Is 2023 the year of the empathetic leader?

As we look ahead to the Spring months, many of us will be using this time to set in motion our plans for the achievements we hope to celebrate over the next financial quarter.

Is 2023 the year of the empathetic leader?

As we look ahead to the Spring months, many of us will be using this time to set in motion our plans for the achievements we hope to celebrate over the next financial quarter. But for many, 2023 is shrouded in angst and uncertainty. Global economic challenges continue to affect companies, customers, and communities across the world. Consumer spending growth is expected to drop, and many of our employees are already feeling the strain of rising inflation and a looming recession, with higher levels of money-related worries known to negatively affect employee wellbeing and performance. With the need to implement changes and champion employee wellbeing in the year ahead ever-present, the era of the empathetic leader is truly imminent. 

The impact of the Global Empathy deficit

For years, it was believed that we were rational beings in and out of the workplace. But human beings emote before we react, and as the years since 2020 have played out, our emotional responses to what’s happening around us have played a considerable role in our health, our businesses, and our workplace culture. Feelings of anger, fear, and loneliness can change the way we connect to each other at work and the extent to which we are able to build and maintain organisational relationships and performance as a team. The more prominent these emotions become outside of the workplace, the less empathy we see within our teams – just at the time when we need more of it given that our shared mutual understanding has been affected by three decades of declining empathy levels, known as the Global Empathy Deficit.If we are to bring employee connection, cohesion, and communication to the fore in 2023 then managers must prioritise and proactively implement empathetic leadership throughout their organisations and teams.

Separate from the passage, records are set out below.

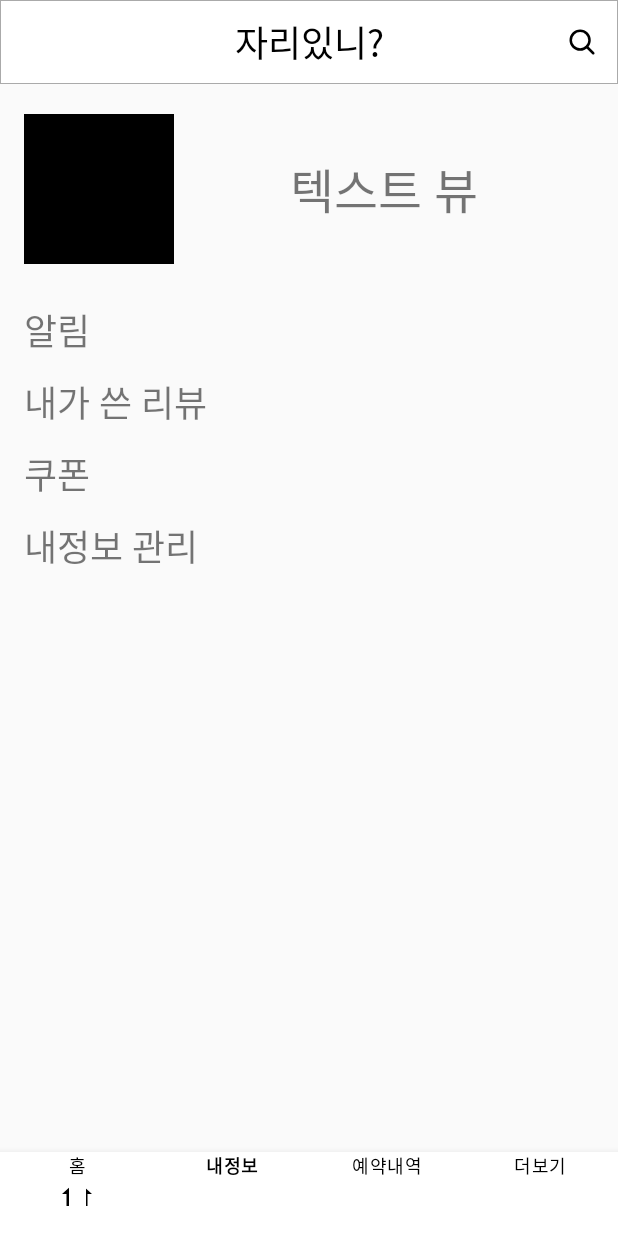
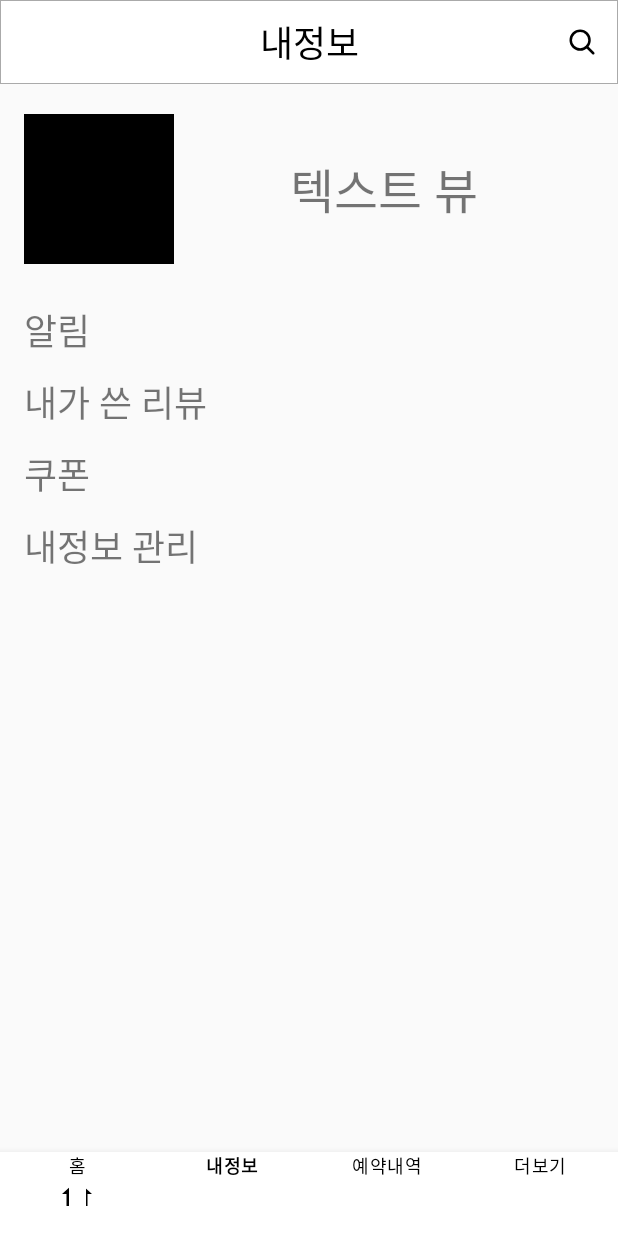
Before and after one commit to LeeJangHee/Jari, an Android app: the screen it shows after launch (MainActivity), item 2 of the bottom bar chosen, on a phone screen of 412 x 824 dp. Run offline under Robolectric (Android 15) with nearby library versions, the phone set to English and light mode, and no system bars.

Commit message:
Toolbar Change

```diff
--- a/app/src/main/AndroidManifest.xml
+++ b/app/src/main/AndroidManifest.xml
@@ -5,7 +5,7 @@
     <application
         android:allowBackup="true"
         android:icon="@mipmap/ic_launcher_new"
-        android:label="@string/actionTitle"
+        android:label="@string/app_name"
         android:roundIcon="@mipmap/ic_launcher_new_round"
         android:supportsRtl="true">
 
--- a/app/src/main/java/com/example/jari/Frag_toolbar.java
+++ /dev/null
@@ -1,31 +0,0 @@
-package com.example.jari;
-
-import android.os.Bundle;
-import android.view.LayoutInflater;
-import android.view.Menu;
-import android.view.MenuInflater;
-import android.view.View;
-import android.view.ViewGroup;
-
-import androidx.annotation.NonNull;
-import androidx.annotation.Nullable;
-import androidx.fragment.app.Fragment;
-
-public class Frag_toolbar extends Fragment {
-    View view;
-
-    @Nullable
-    @Override
-    public View onCreateView(@NonNull LayoutInflater inflater, @NonNull ViewGroup container,
-                             @NonNull Bundle saveInstanceState) {
-        view = (View) inflater.inflate(R.layout.activity_main, container, false);
-        setHasOptionsMenu(true);
-        return view;
-    }
-
-    @Override
-    public void onCreateOptionsMenu(@NonNull Menu menu, @NonNull MenuInflater inflater) {
-        inflater.inflate(R.menu.menu_main_toolbar, menu);
-        super.onCreateOptionsMenu(menu, inflater);
-    }
-}
--- a/app/src/main/java/com/example/jari/MainActivity.java
+++ b/app/src/main/java/com/example/jari/MainActivity.java
@@ -3,39 +3,46 @@ package com.example.jari;
 import android.os.Bundle;
 import android.view.Menu;
 import android.view.MenuItem;
+import android.widget.TextView;
 import android.widget.Toast;
+import androidx.appcompat.widget.Toolbar;
 
 import androidx.annotation.NonNull;
 import androidx.appcompat.app.AppCompatActivity;
 import androidx.appcompat.widget.SearchView;
-import androidx.core.view.MenuItemCompat;
 
 import com.google.android.material.bottomnavigation.BottomNavigationView;
 
 public class MainActivity extends AppCompatActivity {
-    private SearchView searchView;
+
     private BottomNavigationView bottomNavigationView;
 
     private Frag_home frag_home;
     private Frag_person frag_person;
     private Frag_booking frag_booking;
     private Frag_more frag_more;
-    private Frag_toolbar frag_toolbar;
 
     @Override
     protected void onCreate(Bundle savedInstanceState) {
 
         super.onCreate(savedInstanceState);
         setContentView(R.layout.activity_main);
+
+        Toolbar toolbar = (Toolbar)findViewById(R.id.main_toolbar);
+        toolbar.setTitle("");
+        setSupportActionBar(toolbar);
+
         bottomNavigationView = (BottomNavigationView) findViewById(R.id.bottomNaviView);
 
-        frag_toolbar = new Frag_toolbar();
         frag_home = new Frag_home();
         frag_person = new Frag_person();
         frag_booking = new Frag_booking();
         frag_more = new Frag_more();
 
         getSupportFragmentManager().beginTransaction().replace(R.id.main_layout, frag_home).commit();
+
+        final TextView toolbar_title = (TextView)findViewById(R.id.toolbar_title);
+        final String toolbarMain_title = toolbar_title.getText().toString();
 
         //하단 버튼 메뉴 Fragment
         bottomNavigationView.setOnNavigationItemSelectedListener(new BottomNavigationView.OnNavigationItemSelectedListener() {
@@ -45,21 +52,25 @@ public class MainActivity extends AppCompatActivity {
                     case R.id.action_home: {
                         getSupportFragmentManager().beginTransaction().replace(R.id.main_layout, frag_home)
                                 .commit();
+                        toolbar_title.setText(toolbarMain_title);
                         return true;
                     }
                     case R.id.action_person: {
                         getSupportFragmentManager().beginTransaction().replace(R.id.main_layout, frag_person)
                                 .commit();
+                        toolbar_title.setText(menuItem.getTitle());
                         return true;
                     }
                     case R.id.action_booking: {
                         getSupportFragmentManager().beginTransaction().replace(R.id.main_layout, frag_booking)
                                 .commit();
+                        toolbar_title.setText(menuItem.getTitle());
                         return true;
                     }
                     case R.id.action_more: {
                         getSupportFragmentManager().beginTransaction().replace(R.id.main_layout, frag_more)
                                 .commit();
+                        toolbar_title.setText(menuItem.getTitle());
                         return true;
                     }
                     default:
@@ -76,22 +87,22 @@ public class MainActivity extends AppCompatActivity {
     @Override //툴바 메뉴 이벤트
     public boolean onCreateOptionsMenu(Menu menu) {
         getMenuInflater().inflate(R.menu.menu_main_toolbar, menu);
-        MenuItem searchItem = menu.findItem(R.id.action_search);
-        searchView = (SearchView) MenuItemCompat.getActionView(searchItem);
-        searchView.setMaxWidth(Integer.MAX_VALUE);
-
-        searchView.setOnQueryTextListener(new SearchView.OnQueryTextListener() {
-            @Override
-            public boolean onQueryTextSubmit(String query) {
-                Toast.makeText(getApplicationContext(), "검색을 완료했습니다.", Toast.LENGTH_SHORT).show();
-                return false;
-            }
-
-            @Override
-            public boolean onQueryTextChange(String newText) {
-                return false;
-            }
-        });
+//        MenuItem searchItem = menu.findItem(R.id.action_search);
+//        searchView = (SearchView) MenuItemCompat.getActionView(searchItem);
+//        searchView.setMaxWidth(Integer.MAX_VALUE);
+//
+//        searchView.setOnQueryTextListener(new SearchView.OnQueryTextListener() {
+//            @Override
+//            public boolean onQueryTextSubmit(String query) {
+//                Toast.makeText(getApplicationContext(), "검색을 완료했습니다.", Toast.LENGTH_SHORT).show();
+//                return false;
+//            }
+//
+//            @Override
+//            public boolean onQueryTextChange(String newText) {
+//                return false;
+//            }
+//        });
         return true;
     }
 
@@ -99,7 +110,7 @@ public class MainActivity extends AppCompatActivity {
     public boolean onOptionsItemSelected(@NonNull MenuItem item) {
         switch (item.getItemId()) {
             case R.id.action_search :
-
+                Toast.makeText(this, "검색버튼을 눌렀습니다.", Toast.LENGTH_SHORT).show();
                 break;
         }
         return super.onOptionsItemSelected(item);
--- a/app/src/main/res/layout/activity_main.xml
+++ b/app/src/main/res/layout/activity_main.xml
@@ -16,10 +16,11 @@
         app:menu="@menu/menu_main_toolbar">
 
         <TextView
+            android:id="@+id/toolbar_title"
             android:layout_width="wrap_content"
             android:layout_height="wrap_content"
             android:layout_gravity="center"
-            android:text="자리있니?"
+            android:text="@string/app_name"
             android:textColor="@android:color/black"
             android:textSize="24sp" />
 
--- a/app/src/main/res/menu/menu.xml
+++ b/app/src/main/res/menu/menu.xml
@@ -4,23 +4,23 @@
         android:id="@+id/action_home"
         android:enabled="true"
         android:icon="@drawable/bottom_navi_homeicon"
-        android:title="홈" />
+        android:title="@string/home_title" />
 
     <item
         android:id="@+id/action_person"
         android:enabled="true"
         android:icon="@drawable/bottom_navi_personicon"
-        android:title="내정보" />
+        android:title="@string/person_title" />
 
     <item
         android:id="@+id/action_booking"
         android:enabled="true"
         android:icon="@drawable/bottom_navi_bookingicon"
-        android:title="예약내역" />
+        android:title="@string/booking_title" />
 
     <item
         android:id="@+id/action_more"
         android:enabled="true"
         android:icon="@drawable/ic_more_horiz_24px"
-        android:title="더보기" />
+        android:title="@string/more_title" />
 </menu>
--- a/app/src/main/res/menu/menu_main_toolbar.xml
+++ b/app/src/main/res/menu/menu_main_toolbar.xml
@@ -6,7 +6,7 @@
     <item
         android:id="@+id/action_search"
         android:icon="@drawable/ic_search_20px"
-        android:title="Search"
+        android:title="검색"
         app:showAsAction="always" />
 
 </menu>
--- a/app/src/main/res/values/strings.xml
+++ b/app/src/main/res/values/strings.xml
@@ -1,4 +1,7 @@
 <resources>
-    <string name="app_name">Jari</string>
-    <string name="actionTitle">자리있니?</string>
+    <string name="app_name">자리있니?</string>
+    <string name="home_title">홈</string>
+    <string name="person_title">내정보</string>
+    <string name="booking_title">예약내역</string>
+    <string name="more_title">더보기</string>
 </resources>
```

As a leadership capability, empathetic leadership enables trust and open conversations within the workplace that leads to positive changes for their people and profits. Furthermore, from a strategic and organizational perspective, the ability to connect empathically with others at work is fundamental to driving up a high percentage of all corporate KPI’s. Teams win when they work together, and empathetic leadership allows us to better co-exist with our colleagues and teams by deepening our knowledge of each other’s expectations and skills, thus enabling a more collaborative and connected environment that can perform in the months ahead. 

Increasing our empathy levels also helps us to metaphorically step into the shoes of our customers. In doing so, we can better understand their needs and how the current situations are affecting them, informing how we as business leaders respond to changes in our marketing, sales, and operations. If we don’t understand our customers, we won’t be able to effectively meet and exceed their expectations, meaning we won’t just lose their attention but also their custom.  

Strengthening our shared empathy 

As business leaders and people managers, we can no longer have an internal-only mindset that only considers employees in terms of their output and performance. Rather, we need to recognise that our ability, and desire, to do and be at our best is entirely connected to our contexts and realities. Without this, leaders will struggle to make decisions that reflect the realities of your people and find it nearly impossible to inspire and lead their teams to success.

But this can be far easier said than done. When we’re in ‘survival’ mode, we default to a more ego centric, protectionist and introverted focus and find it far harder to activate the parts of the brain which are responsible for empathy. Studies also show that people will cognitively turn off empathy if they feel like they are unable to help somebody, or respond, how they would ideally like to. 

However, it has been proven time and again that far from being an immutable trait, empathy is a skill that can be refined and improved for the benefit of ourselves and those around us. It is a choice for leadership teams to invest in the development of empathy within our teams – and this investment must be continuous, for empathy is not a ‘one-off’ session hosted by HR. It is a long-term solution that leads to a path of competitive advantage. 

In 2023, it will be the organisations which embrace empathetic leadership that will be able to move forward with the support of their teams and turn these challenges into business triumphs. Business leaders, now is the time to prioritise the shared understanding of your community and train your teams in humanity’s oldest leadership trait. If not, you could be looking back at 2023 and wondering where did it all go wrong?

Mimi Nicklin
Mimi Nicklin

Share via
Copy link